In the previous two columns, Brooke Messer, O.D., discussed innovative scleral lens applications. In the series’ final column, I will introduce a non-traditional way that scleral lenses can be prescribed.
A Case Study
1. Corneal staining O.D.
JJ is a 59-year-old female with a history of dry eyes and ocular allergies. Her history is significant for hard lens use many years ago and a facelift three years prior to her visit with me. She was referred to my office after expressing an interest in wearing contact lenses again. She reported using lubricating eye drops as needed and started Restasis (Allergan) at her recent exam. She said she wore her eyeglasses for driving, but otherwise did not use corrective lenses because she could not see at near very well with them.
Her entering acuity without correction was 20/70 O.D. and 20/150 O.S. Her near vision was 20/40 O.D. and 20/30 O.S., again without correction. Keratometry showed a K of 43.00 x 45.50 O.U. Her refraction was -4.25 + 2.75 x 30 to 20/25-2 and -5.00 + 2.50 x 135 to 20/20-2. Slit lamp exam revealed corneal staining in both eyes.
After examining JJ, my initial impression was that she was not a good candidate for contact lenses due to her complex RX, her minimal use of glasses and her ocular health. Soft torics, in the form of monovision or multifocals, would likely not work for the above-mentioned reasons. GP lenses might correct her vision acceptably, but would she tolerate them and would they have a negative impact on her ocular health? Although we could have launched her on a regimen to improve her dry eyes, follow up to gauge improvement and then consider contact lenses, this treatment plan did not seem ideal.
2. Corneal staining O.S.
Contact Lens Therapy

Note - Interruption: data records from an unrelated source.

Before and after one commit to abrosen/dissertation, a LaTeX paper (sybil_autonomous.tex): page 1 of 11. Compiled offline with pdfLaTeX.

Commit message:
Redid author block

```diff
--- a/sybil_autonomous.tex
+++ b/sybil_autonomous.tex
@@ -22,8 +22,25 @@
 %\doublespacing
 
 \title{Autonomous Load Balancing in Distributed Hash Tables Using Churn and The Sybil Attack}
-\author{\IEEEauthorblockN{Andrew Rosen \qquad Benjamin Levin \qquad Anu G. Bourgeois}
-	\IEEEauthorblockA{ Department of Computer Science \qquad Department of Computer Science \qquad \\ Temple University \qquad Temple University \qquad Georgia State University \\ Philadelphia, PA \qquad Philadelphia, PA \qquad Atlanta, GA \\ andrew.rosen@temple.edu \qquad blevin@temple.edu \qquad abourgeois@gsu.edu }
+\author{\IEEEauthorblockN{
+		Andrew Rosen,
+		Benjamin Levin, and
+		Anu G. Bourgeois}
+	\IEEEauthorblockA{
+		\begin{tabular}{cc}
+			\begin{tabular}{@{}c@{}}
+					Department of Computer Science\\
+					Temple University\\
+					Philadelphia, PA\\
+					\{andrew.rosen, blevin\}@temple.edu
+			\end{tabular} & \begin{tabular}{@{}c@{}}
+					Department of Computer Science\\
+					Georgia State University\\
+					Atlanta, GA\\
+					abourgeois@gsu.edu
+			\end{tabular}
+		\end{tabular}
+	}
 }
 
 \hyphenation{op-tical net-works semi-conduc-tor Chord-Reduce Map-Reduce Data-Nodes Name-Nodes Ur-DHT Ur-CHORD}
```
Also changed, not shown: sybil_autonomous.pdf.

Most practitioners who treat ocular disease likely consider contact lenses to be another complication. I suggest prescribing contact lenses as part of the therapy. I talked with JJ about the option of using scleral lenses to both help her dry eye and correct her refractive error. She was intrigued. When I suggested that perhaps we could add a bifocal to her lenses as well, she was excited.
I chose the Digiform scleral lens N series (Truform) for normal corneas, and achieved a nice fit in each eye with the following parameters: 7.65 base curve, 15.0mm diameter, standard peripheral curves, +2.25 add and 2.0mm near add zone all parameters O.U. in Boston XO. The base prescription was -1.62 in the right eye and 3.00 in the left eye.
I selected the 15.0mm diameter to make sure the lens was optimally centered. With larger lenses, inferior decentration can be more common, which could create problems with a small central near zone.
JJ reported good comfort and vision—specifically improvement in her distance vision, while maintaining her ability to read. Her acuity was 20/20-2 O.D. and 20/20-1 O.S., 20/20 O.U. at distance. Her near vision was 20/25 in each eye. She was managing to apply and remove the lenses properly, and scheduled a two-week return visit.
At the follow-up, she reported that she was able to wear the lenses for most of the day with good vision and comfort. Her corneal staining, while not resolved completely, showed improvement compared to her pre-fitting condition. Overall, she was doing quite well and was happy.
This case demonstrates the versatility of scleral lenses, and the success you can achieve when you think outside the box. Keep in mind that scleral and corneoscleral lens manufacturers can make bifocal or multifocal design lenses on request.
This series on getting creative with scleral lenses is based on a simple motto: If you can imagine it, you can do it. As the manufacturing capabilities continue to advance, the number of opportunities to use these lenses multiplies.